My wife and I have different hometowns and at this time in our lives we live in hers, having lived in my hometown of Eden,NC  on two separate occasions.

For many reasons, some valid and some  not , we have not been to Eden  in over 20 years. As is often the case we returned under difficult circumstances; the  sudden death of a relative. One of my sisters lost her husband quite suddenly last Wednesday and were drawn home again, at least it was home in my case.

I  have tried to put the trip into some type of perspective, knowing all the while that the trip was not about me, but rather being there for my sister. My wife and I talked   a bit about going back as we traveled, particularly as we  drew closer. The main artery for us is NC Hwy 14 into town and  I was predictably astounded at what I observed. There were businesses galore that we did not know,and could scarcely believe that were there. They had a Cookout, for goodness sake. Old businesses were gone, others inexplicably remained. The hospital ( Morehead Memorial) seemed to be stretching its tentacles everywhere as if it were the only game in town and maybe it is.

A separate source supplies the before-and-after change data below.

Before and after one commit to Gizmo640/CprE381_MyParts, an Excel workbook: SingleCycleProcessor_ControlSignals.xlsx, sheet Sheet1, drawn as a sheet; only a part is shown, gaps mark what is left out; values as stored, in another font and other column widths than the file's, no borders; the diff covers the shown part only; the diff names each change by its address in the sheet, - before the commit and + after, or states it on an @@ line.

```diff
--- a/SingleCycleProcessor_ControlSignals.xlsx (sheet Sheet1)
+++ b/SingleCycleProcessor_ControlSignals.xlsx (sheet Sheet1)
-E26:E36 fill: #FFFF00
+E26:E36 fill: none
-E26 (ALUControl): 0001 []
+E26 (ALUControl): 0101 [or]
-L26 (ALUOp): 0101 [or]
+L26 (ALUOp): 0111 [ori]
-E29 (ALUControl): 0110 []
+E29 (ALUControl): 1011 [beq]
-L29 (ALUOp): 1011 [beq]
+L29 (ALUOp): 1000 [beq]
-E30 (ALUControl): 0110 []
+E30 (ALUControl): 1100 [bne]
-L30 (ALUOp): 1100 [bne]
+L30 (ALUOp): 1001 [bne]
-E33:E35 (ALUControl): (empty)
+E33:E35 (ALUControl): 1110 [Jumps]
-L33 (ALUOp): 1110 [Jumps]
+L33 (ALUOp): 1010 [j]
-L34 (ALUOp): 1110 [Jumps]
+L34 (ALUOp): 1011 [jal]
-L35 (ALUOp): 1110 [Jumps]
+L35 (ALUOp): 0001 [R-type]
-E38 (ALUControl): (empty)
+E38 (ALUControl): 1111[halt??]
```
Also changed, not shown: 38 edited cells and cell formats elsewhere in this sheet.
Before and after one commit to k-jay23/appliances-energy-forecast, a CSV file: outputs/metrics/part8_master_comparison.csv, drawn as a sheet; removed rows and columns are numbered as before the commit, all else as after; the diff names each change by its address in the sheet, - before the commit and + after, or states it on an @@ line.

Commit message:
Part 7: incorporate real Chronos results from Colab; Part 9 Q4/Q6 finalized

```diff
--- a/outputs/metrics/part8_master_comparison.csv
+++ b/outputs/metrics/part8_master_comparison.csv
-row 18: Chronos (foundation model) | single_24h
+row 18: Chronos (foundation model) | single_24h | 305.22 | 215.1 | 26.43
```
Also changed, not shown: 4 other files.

Going down main street, Washington,was, as in most small towns sorta sad.  Alas,vacancies seemed to outnumber stores. But, even more surreal was arriving at my home church, Bethel Baptist. The church sanctuary was the venue for the receiving line prior to the funeral. This was a place where I had not set foot since probably 1970. Really, really strange.

Predictably, I  did   not know most of those paying their respects, but every now and then, a familiar face emerged and once again the past became the present and quite nicely I might add.

The service itself was not really a funeral but more of a celebration of what had transpired in my brother in laws life and really my sister’s as well. She was that crucial figure, largely unseen that made a lot of what he did possible. There was as much laughter as tears, largely due to the common bond of Christian faith shared by the members of my family.

The church’s pastor, Darrell Boles, was one whom I knew by word due to my sisters and their spouses, two of whom faithfully attend. I was so very pleased to met him and get to know him for myself. From this point of view he is the right man in   the right place at the right time. I would be remiss if I did not mention  the caring  but professional job done by Fair Funeral Home under the direction of Neil Fair.

So, we went “home” again and I think I learned once again that it’s not so much the  place but those people who are there and were once there that really provide that  unique aura that is no where else.

To all who were there,

Shalom.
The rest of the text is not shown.